Marketa Vondrousova has been a very streaky player in recent years and the former French Open finalist is ranked as low as 42 in the world. The 24-year-old has won the last two head-to-heads against Svitolina, though there have been none since July 2021, and she may have to play against the crowd support for Svitolina. Vondrousova was heading out of the tournament, 4-1 down in the third set to Jessica Pegula in the quarters, before rattling off five games of incredible quality to knockout the American world no. 4.
The head says Vondrousova but until we see her react in that cauldron of crowd support for the Ukrainian this one is tough to call. A watching brief is recommended ahead of formulating a selection for the final on Saturday, no bet.
Ons Jabeur vs Aryna Sabalenka

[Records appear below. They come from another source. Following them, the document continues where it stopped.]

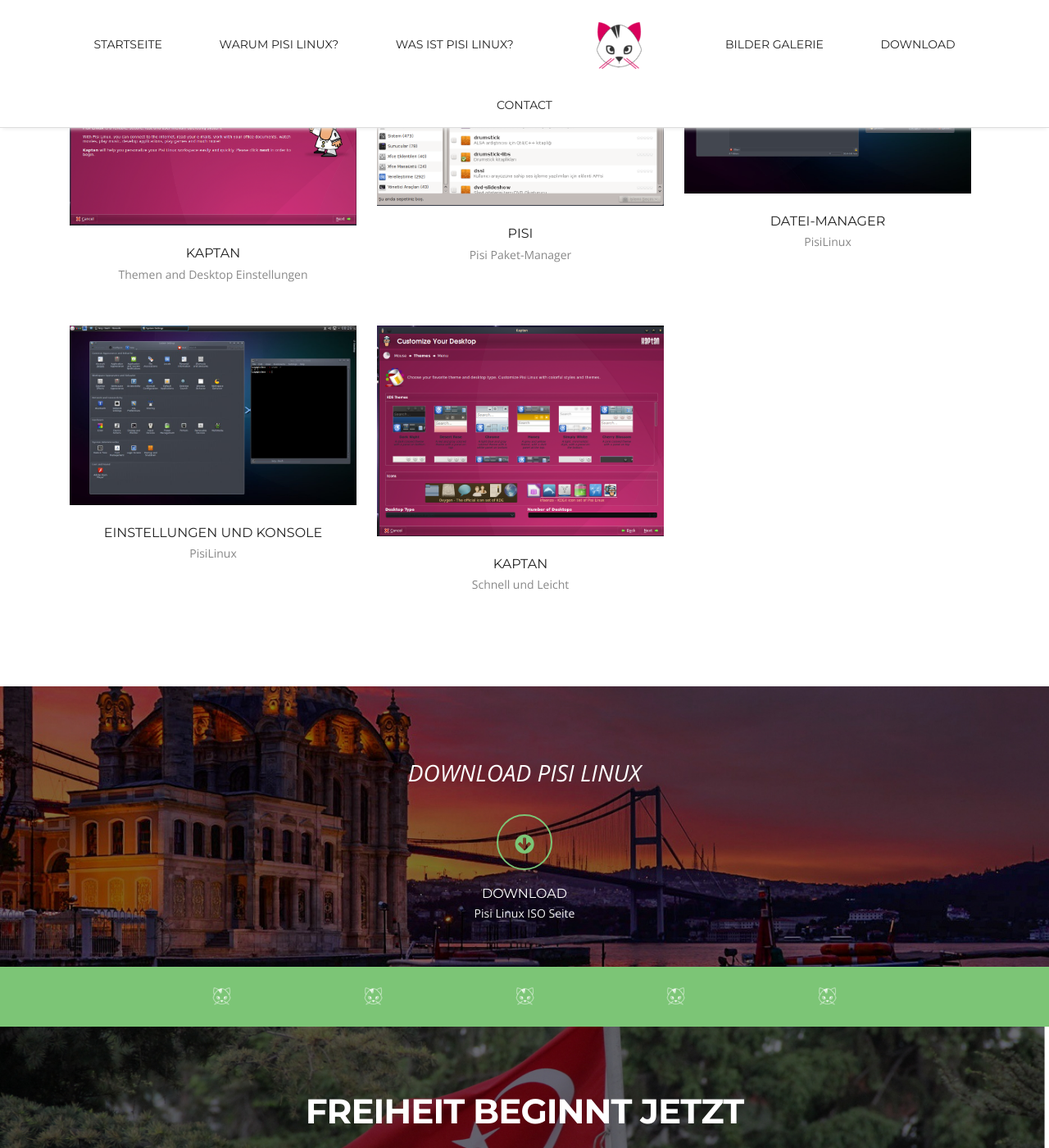
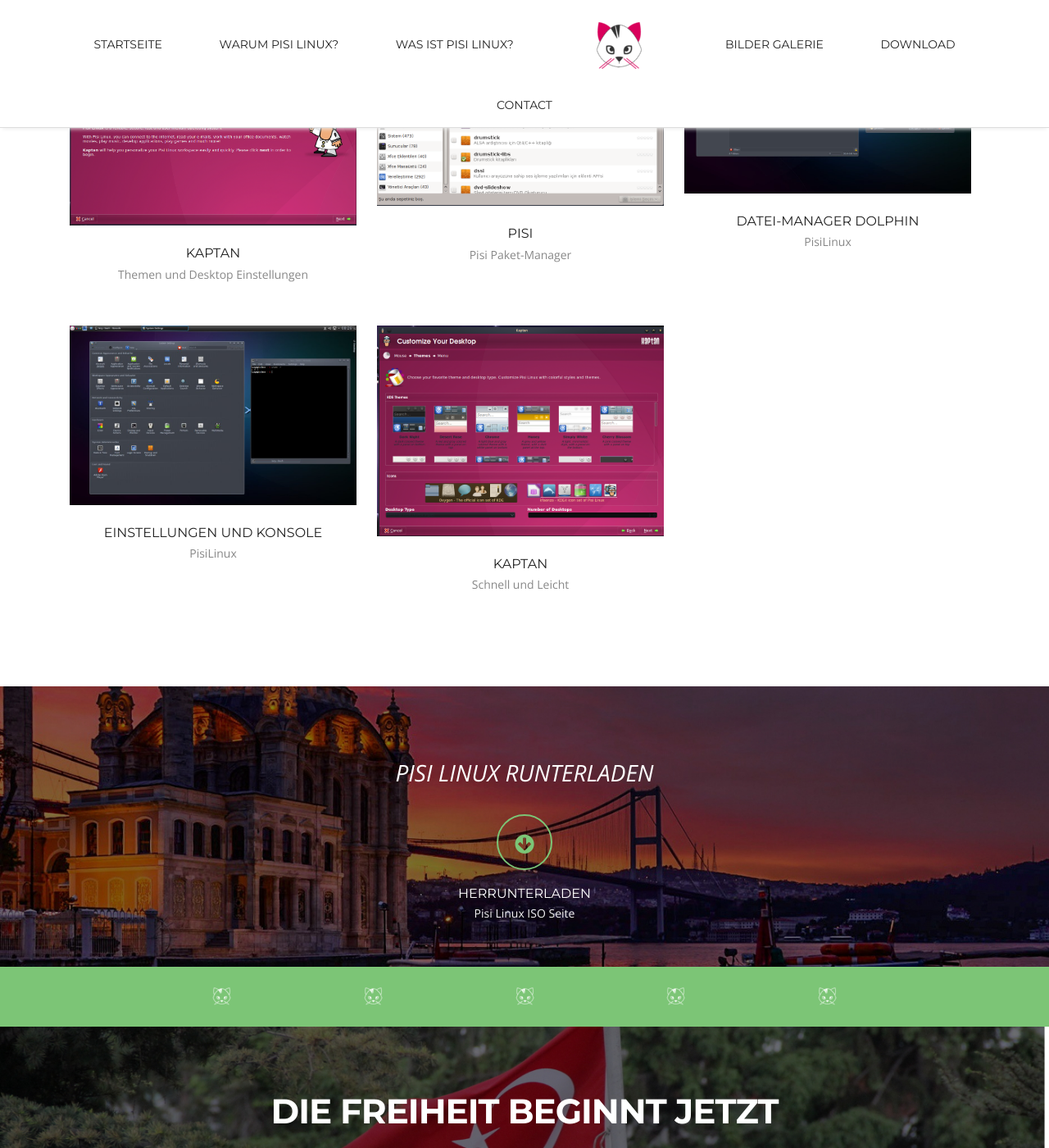
Before and after one commit to pisilinux/deutsche.webseite.io, a Jekyll site: the page index.html, which Jekyll copies as it is, in a window 1280 px wide and 1400 px high, scrolled down 2800 px. Shown: the whole window at 82% size. Built offline with Jekyll 4.4.1, drawn with Linux system fonts in a browser that asks for light colours; Markdown is read by kramdown in place of the engine named in the settings; some of the changed text lies outside the part shown.

Commit message:
change text files

```diff
--- a/index.html
+++ b/index.html
@@ -191,7 +191,7 @@
             	<div class=" Portfolio-box kaptan">
                 	<a href="#"><img src="homefolder/img/gallery/pic1.png" alt=""></a>
                 	<h3>Kaptan</h3>
-                    <p>Themen and Desktop Einstellungen</p>
+                    <p>Themen und Desktop Einstellungen</p>
                 </div>
                 <div class="Portfolio-box pisi">
                 	<a href="#"><img src="homefolder/img/gallery/pic2.png" alt=""></a>
@@ -200,7 +200,7 @@
                 </div>
                 <div class=" Portfolio-box pisilin">
                 	<a href="#"><img src="homefolder/img/gallery/pic3.png" alt=""></a>
-                	<h3>Datei-Manager</h3>
+                	<h3>Datei-Manager Dolphin</h3>
                     <p>PisiLinux</p>
                 </div>
                 <div class=" Portfolio-box pisilin">
@@ -222,13 +222,13 @@
 
     	<div class="row">
         	<div class="col-lg-12">
-            	<p class="client-part-haead wow fadeInDown delay-05">DOWNLOAD PISI LINUX</p>
+            	<p class="client-part-haead wow fadeInDown delay-05">PISI LINUX RUNTERLADEN</p>
             </div>
         </div>
     	<ul class="client wow fadeIn delay-05s">
         	<li><a href="https://sourceforge.net/projects/pisilinux/files/?source=navbar">
             	<b class="quote-right wow fadeInDown delay-03"><i class="fa fa-arrow-circle-down"></i></b><br>
-                <h3>DOWNLOAD</h3>
+                <h3>HERRUNTERLADEN</h3>
                 <span>Pisi Linux ISO Seite</span>
             </a></li>
         </ul>
@@ -251,7 +251,7 @@
 
 <section class="business-talking"><!--business-talking-start-->
 	<div class="container">
-        <h2>Freiheit beginnt jetzt</h2>
+        <h2>Die Freiheit beginnt jetzt</h2>
     </div>
 </section><!--business-talking-end-->
 <div class="container">
@@ -283,7 +283,7 @@
             	<form method=POST action="mailto:admin@pisilinux.com" enctype="text/plain">
                 	<input class="input-text" type="text" name="isim" value="Your Name *" onfocus="if(this.value==this.defaultValue)this.value='';" onblur="if(this.value=='')this.value=this.defaultValue;">
                     <input class="input-text" type="text" name="email" value="Your E-mail *" onfocus="if(this.value==this.defaultValue)this.value='';" onblur="if(this.value=='')this.value=this.defaultValue;">
-                	<textarea class="input-text text-area" cols="0" rows="0" onfocus="if(this.value==this.defaultValue)this.value='';" onblur="if(this.value=='')this.value=this.defaultValue;">Your Message *</textarea>
+                	<textarea class="input-text text-area" cols="0" rows="0" onfocus="if(this.value==this.defaultValue)this.value='';" onblur="if(this.value=='')this.value=this.defaultValue;">Deine Nachricht an uns *</textarea>
                     <input class="input-btn" type="submit" value="send message">
                 </form>
             </div>
```
Also changed, not shown: other parts of index.html (+2 -2 lines).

Sabalenka leads the head-to-head 3-1 and has won every encounter off of a clay court, including their Wimbledon quarter-final meeting in 2021, that said – have you seen Jabeur play recently? This is going to be a fascinating watch with two players at the top of their game locking horns on the biggest stage. Jabeur wiped the floor with two-time champion Petra Kvitova 6-0 6-3 in the fourth round, before being much the better player in her three-set win over Rybakina on day 10.
The Tunisian’s unique style could disrupt Sabalenka’s more one-dimensional baseline power, but this looks set up to be a match that tos and fros. Sabalenka has rightfully taken on the favourite tag for the tournament since Swiatek and Ryabkina’s exits, and she does arguably have a level of tennis for grass that cannot be matched by anyone left, but that can be hard to produce under pressure.
An epic is on the cards and we are far more comfortable getting overs on side in support of that. The line is set at 22.5 which considering how likely a tiebreak is and the chances that both players take a set, seems generous at 4/5. You can back our Wimbledon predictions with Paddy Power‘s £30 risk-free bet signup offer and win £54 if it comes in, while your stake is refunded if it does not.